“We have had three commissioners visit the Law School,” said Kevin Haeberle, a faculty fellow of the Center for the Study of Law and Markets and the faculty host of the event. “Each of them brings an impressive background in law, economics, and law and economics. And they bring that to regulation in a way that brings about more informed regulation.”
Peirce was appointed by President Donald Trump to the U.S. Securities and Exchange Commission (SEC) and was sworn in on January 11, 2018.
Prior to joining the Commission, Peirce served as Senior Research Fellow and Director of the Financial Markets Working Group (now Program on Financial Regulation) at the Mercatus Center at George Mason University. While at the Mercatus Center, Peirce’s research explored how financial markets foster economic growth and prosperity and the role well-designed regulation plays in protecting investors and consumers while promoting financial stability and innovation. Peirce co-edited two books, authored publications, testified before Congress, and served on the SEC’s Investor Advisory Committee.
Before joining the Mercatus Center, Peirce worked on Senator Richard Shelby’s Committee on Banking, Housing, and Urban Affairs staff as Senior Counsel. In that position, she oversaw financial regulatory reform efforts following the 2008 financial crisis and conducted oversight of the regulatory implementation of the Dodd-Frank Act.
During her visit to campus, Commissioner Peirce was also a guest on the "Leadership & Business" podcast produced by the W&M Center for Corporate Education.
About the Center for the Study of Law and Markets
The Center for the Study of Law and Markets at William & Mary Law School seeks to advance the understanding of the role of legal institutions in promoting well-functioning markets in a free society. Learn more.

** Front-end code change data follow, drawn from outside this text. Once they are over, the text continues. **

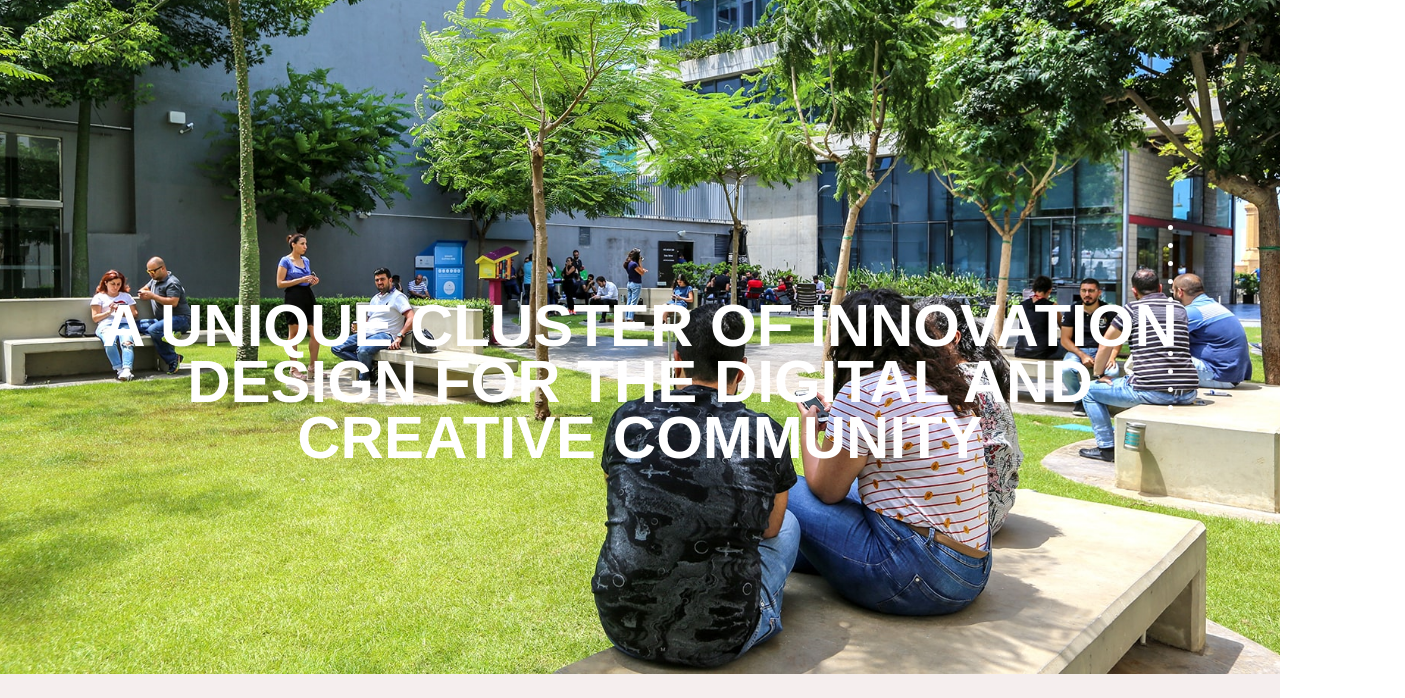
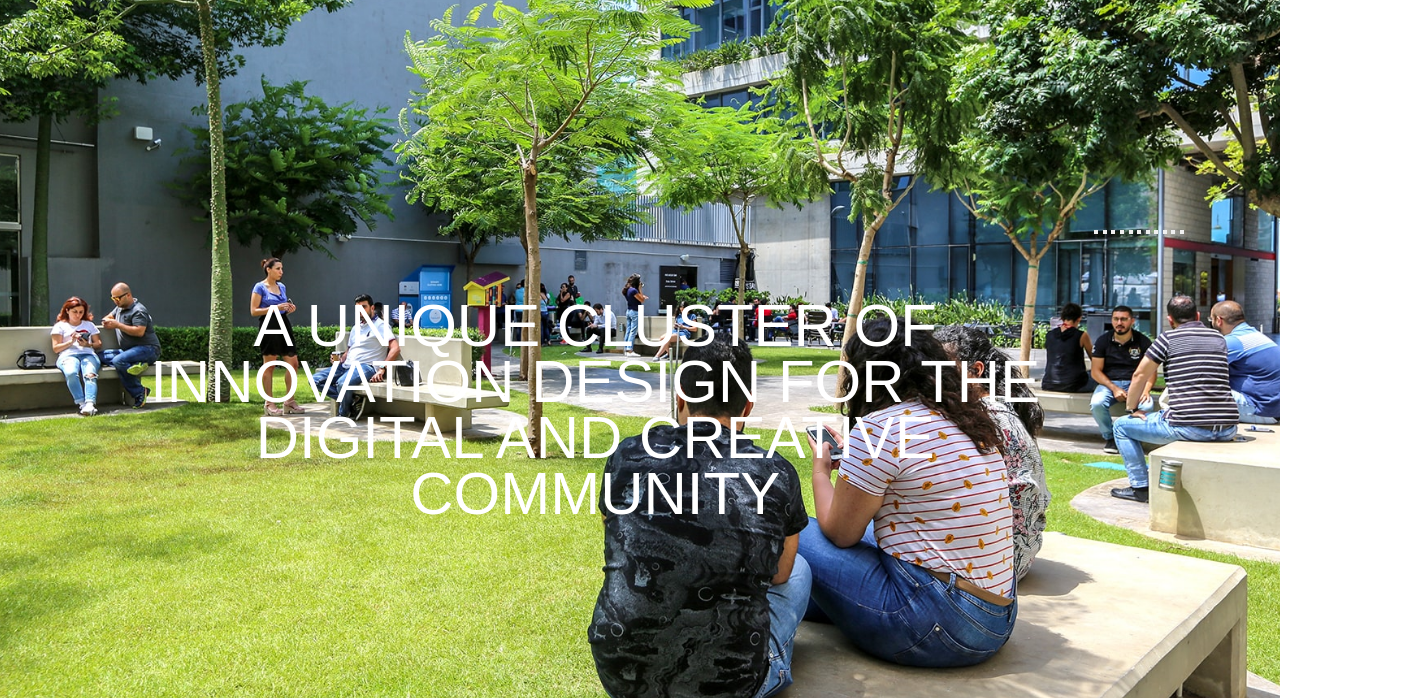
Before and after one commit to Sarah-housayni/bddclone-frontend, a plain HTML site: page index.html in a window 1280 px wide. Shown: the part 102-800 px from the top of the page, 1405 px wide, since content can reach past the window. Drawn offline with Linux system fonts and the light colour scheme.

Commit message:
added button in hero section

```diff
--- a/index.html
+++ b/index.html
@@ -27,21 +27,21 @@
     <!-- End Navigation Bar -->
       <!-- Start Hero Content -->
       <section class="hero-content">
-        <h1 class="hero-heading">
+        <p class="hero-heading">
           <span class="bold">A UNIQUE CLUSTER OF INNOVATION DESIGN FOR THE DIGITAL AND CREATIVE COMMUNITY</span>
-        </h1>
+        </p>
         <ul class="hero-button">
-          <li></li>
-          <li></li>
-          <li></li>
-          <li></li>
-          <li></li>
-          <li></li>
-          <li></li>
-          <li></li>
-          <li></li>
-          <li></li>
-          <li></li>
+          <li><button class="btn-circle"></button></li>
+          <li><button class="btn-circle"></button></li>
+          <li><button class="btn-circle"></button></li>
+          <li><button class="btn-circle"></button></li>
+          <li><button class="btn-circle"></button></li>
+          <li><button class="btn-circle"></button></li>
+          <li><button class="btn-circle"></button></li>
+          <li><button class="btn-circle"></button></li>
+          <li><button class="btn-circle"></button></li>
+          <li><button class="btn-circle"></button></li>
+          <li><button class="btn-circle"></button></li>
 
 
         </ul>
@@ -100,7 +100,7 @@
       </div>
       <div class="joinbdd">
         <div class="join-img">
-                  <img src="/images/join-bdd-1.png">
+                  <img src="/images/join-bdd-1.png" width="70%" height="20%">
 
               </div>
         <div class="joinways">
@@ -117,13 +117,13 @@
             </div>
             <div class="joinways-part">
               <div class="joinways-title">MEMBERSHIP PLANS TO OUR HOT DESKS</div>
-              <ul>
+              <div class="joinways-list"><ul>
                 <li>Day and weekly passes</li>
                 <li>The Smart Starter</li>
                 <li>The Free Bird</li>
                 <li>The Happy Committer</li>
                 <li>The Dedicated</li>
-              </ul>
+              </ul></div>
               <button class="btn btn-blue">KNOW MORE</button>
             </div>
             <div class="joinways-part">
--- a/styles.css
+++ b/styles.css
@@ -75,6 +75,12 @@
     margin-top: 10vh;
     text-align: center;
 
+  }
+  .hero-button{
+    list-style: none;
+    display: flex;
+    justify-content: space-between;
+    width: 30vh;
   }
   .explore{
     background: url("./images/parallax-4.jpg");
@@ -182,6 +188,7 @@
   .joinways-part{
     margin: 25px;
     background-color: #00802d;
+    width: 25%;
 
   }
   .joinways-title{
@@ -197,20 +204,26 @@
     background-color: rgb(245, 238, 238);
 
   }
-  .join-img{
+  .joinways-list{
+    padding: 10px;
+  }
+  /* .join-img{
 
     width: 70%;
     height: 20%;
-
-  }
+     */
+  /* } */
   .joinbdd{
     display: flex;
     justify-content: space-between;
+    /* padding-right: 15px; */
+    padding-left: 15px;
 
   }
   .joinways{
     display: flex;
-
+    justify-content: center;
+    height: 660px;
 
   }
   .download{
```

Thomas Jefferson founded William & Mary Law School in 1779 to train leaders for the new nation. Now in its third century, America's oldest law school continues its historic mission of educating citizen lawyers who are prepared both to lead and to serve.